a. –bootstrap-server: the broker(s) to connect to for bootstrapping
b. –offset-json-file: a JSON file containing the deletion settings
Here’s an example of the JSON file,
As we can see above, the format of the JSON is simple. It’s an array of JSON objects. Each JSON object has three properties:
– Topic: the topic to delete from
– Partition: the partition to delete from
– Offset: the offset we want the delete to start from, moving backward to lower offsets
For this example, I’m reusing the same topic “FirstTopic” from the dump-log tool, so it’s a very simple JSON file. If we had more partitions or topics, we would simply expand on the JSON config file above.

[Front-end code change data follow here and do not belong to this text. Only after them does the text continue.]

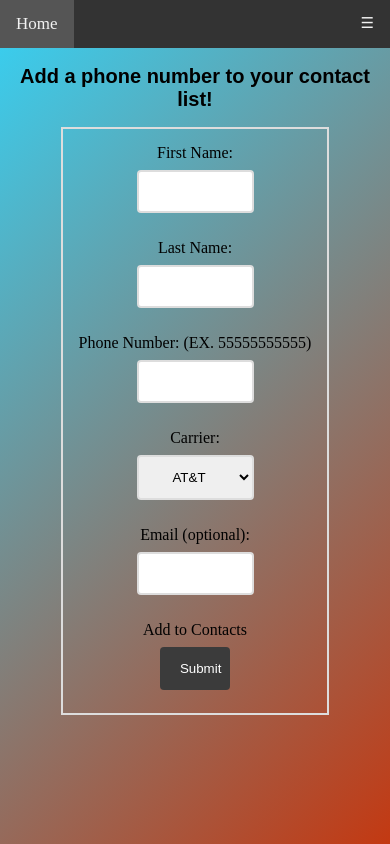
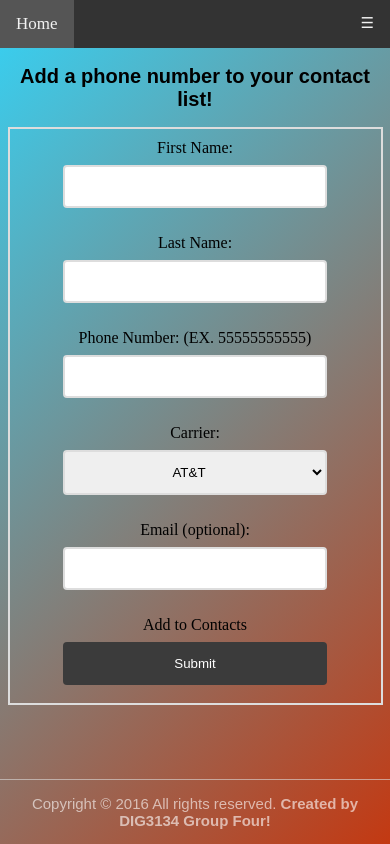
Before and after one commit to Nicolas5150/MessageApp, a PHP site: page /php/add.php in a window 390 px wide. Run offline with PHP 8.4, Linux system fonts and the light colour scheme; the visitor is signed in with stand-in values (Sample User, id 1).

Commit message:
Mobile Styling, and Other Enhancements
Added some mobile responsiveness to the site and styled tables a bit
more with CSS. Fixed issue with button sending to old link. Added
footer to all pages.

```diff
--- a/css/basic_style.css
+++ b/css/basic_style.css
@@ -46,6 +46,10 @@ h3{
 }
 
 /*Unordered list items*/
+.topnav{
+  width: 100%;
+}
+
 ul {
   background-color: #333;
   list-style-type: none;
@@ -113,11 +117,12 @@ table {
 }
 
 th, td, tr  {
-	padding: 15px;
+	padding: 5px;
 }
 
 tr:hover{
-	background-color:#58ccef;
+	background-color:#ddd;
+  opacity: .6;
 }
 
 /*input text and submit button styles*/
@@ -165,29 +170,45 @@ input[type=submit]:hover {
   background-color: darkblue;
 }
 
-/*Id Styles*/
+/*Id and Section Styles*/
 #container{
 	margin: auto;
 	width: 100%;
 }
 
-#phone{
-	margin: auto;
-	padding:15px;
-	width:60%;
-	border: 2px solid #ddd;
-
+.profileImg {
+  border: 2px solid #ddd;
+  padding: 4px;
 }
 
-#Message{
-	margin: auto;
-	width:40%;
-	border: 2px solid #ddd;
-	padding: 15px;
+#Message, #phone {
+  border: 2px solid #ddd;
+  margin: auto;
+  padding: 15px;
+  width: 50%;
+}
+
+#phoneform input, #messageform input, #carrier {
+  width: 55%;
 }
 
 #messageform textarea {
-  width: 100%;
+  width: 85%;
+}
+
+/* Footer */
+.footer {
+  border-top: 1px solid #ddd;
+  bottom:0;
+  opacity: .6;
+  position:absolute;
+  text-align: center;
+  width:100%;
+}
+
+.footer p {
+  color: white;
+	font-size: 15px;
 }
 
 /* Media quiereys */
@@ -197,9 +218,7 @@ input[type=submit]:hover {
     float: right;
     display: inline-block;
   }
-}
 
-@media screen and (max-width:680px) {
   ul.topnav.responsive {position: relative;}
   ul.topnav.responsive li.icon {
     position: absolute;
@@ -214,4 +233,18 @@ input[type=submit]:hover {
     display: block;
     text-align: left;
   }
+
+  /*Id and Section Styles*/
+  #Message, #phone {
+    padding: 10px;
+    width: 90%;
+  }
+
+  #phoneform input, #messageform input, #carrier {
+    width: 75%;
+  }
+
+  #messageform textarea {
+    width: 100%;
+  }
 }
--- a/js/navbar.js
+++ b/js/navbar.js
@@ -7,3 +7,15 @@ function myFunction() {
         x.className = "topnav";
     }
 }
+
+// Append an image to the screen
+function addImage(what) {
+  var img = new Image();
+  img.setAttribute("class", 'profileImg');
+  img.setAttribute("alt", 'GenderImg');
+  img.setAttribute("width", "10%");
+  img.setAttribute("height", "10%");
+  img.src = what;
+  var pic = document.getElementById("avatar");
+  pic.appendChild(img);
+}
--- a/php/add.php
+++ b/php/add.php
@@ -28,8 +28,7 @@
 		<h2>Add a phone number to your contact list!</h2>
 		<div id="container">
 			<div id="phone">
-
-				<form method="post" action="<?php echo htmlspecialchars($_SERVER["PHP_SELF"]);?>">
+				<form id="phoneform" method="post" action="<?php echo htmlspecialchars($_SERVER["PHP_SELF"]);?>">
 				  First Name:<br>
 				  <input type="text" name="firstname"><br/><br/>
 					Last Name:<br>
@@ -53,6 +52,7 @@
 				</form>
 			</div>
 		</div>
+		<?php include("footer.php"); ?>
 	</body>
 </html>
 
--- a/php/contacts.php
+++ b/php/contacts.php
@@ -48,5 +48,6 @@
    			  }
         ?>
     </table>
+		<?php include("footer.php"); ?>
   </body>
 </html>
--- a/php/create.php
+++ b/php/create.php
@@ -37,11 +37,11 @@
 				  <br>
 				  Message:<br>
 				  <textarea rows="4" cols="50" name="comment" placeholder="Enter message here"></textarea>
-
 				  <br>
 				  <input type="submit" name="submit" value="submit">
 				</form>
 			</div>
+			<?php include("footer.php"); ?>
 	</body>
 </html>
 
--- /dev/null
+++ b/php/footer.php
@@ -0,0 +1,3 @@
+<footer class="footer">
+				<p>Copyright &copy; 2016 All rights reserved. <strong>Created by DIG3134 Group Four!</strong></p>
+</footer>
--- a/php/index.php
+++ b/php/index.php
@@ -29,7 +29,6 @@
 
 		<h2>Welcome to the Message App, please log in to get started!</h2>
     <div class="forms">
-    	<h1>Log In to your account here!</h1>
     	<form action="#" method="POST">
     		<input name="username" type="text" placeholder="Username" class= "box" value=""><br>
     		<input name="password" type="password" placeholder="Password" class= "box" value=""><br>
@@ -40,6 +39,7 @@
         <input type="submit" value="No Account?" />
       </form>
     </div>
+    <?php include("footer.php"); ?>
   </body>
 </html>
 
```
Also changed, not shown: php/profile.php (+10 -3 lines), php/register.php (+5 -4 lines), img/female.jpg (added), img/female.png (deleted), img/male.jpg (added), img/male.png (deleted). Lines whose indentation alone changed are shown as unchanged.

We could simply determine the beginning offset to begin the deletion process because the example topic “FirstTopic” only has 17 records. But in actual use, we’ll probably be unsure what offset to use. If we provide -1, then the offset of the high watermark is used, which means we will be deleting all the data currently in the topic. The high watermark is the highest available offset for consumption.
After executing the following command on the terminal, we can see the following
kafka-delete-records –bootstrap-server <broker-host:port> \
The results of the command show that Kafka deleted all records from the topic partition FirstTopic-0. The low_watermark value of 17 indicates the lowest offset available to consumers. Because there were only 17 records in the “FirstTopic” topic. In nutshell, this script is helpful when we want to reset the consumer without stopping and restarting the Kafka broker cluster to flushing a Kafka topic if receives bad data. This script allows us to delete all the records from the beginning of a partition, until the specified offset.
Can be reached for real-time POC development and hands-on technical training at [email protected]. Besides, to design, and develop just as help in any Hadoop/Big Data handling related task, Apache Kafka, Streaming Data, etc. Gautam is an advisor and furthermore an Educator as well. Before that, he filled in as Sr. Technical Architect in different technologies and business space across numerous nations.
He is energetic about sharing information through blogs and preparing workshops on different Big Data related innovations, systems, and related technologies.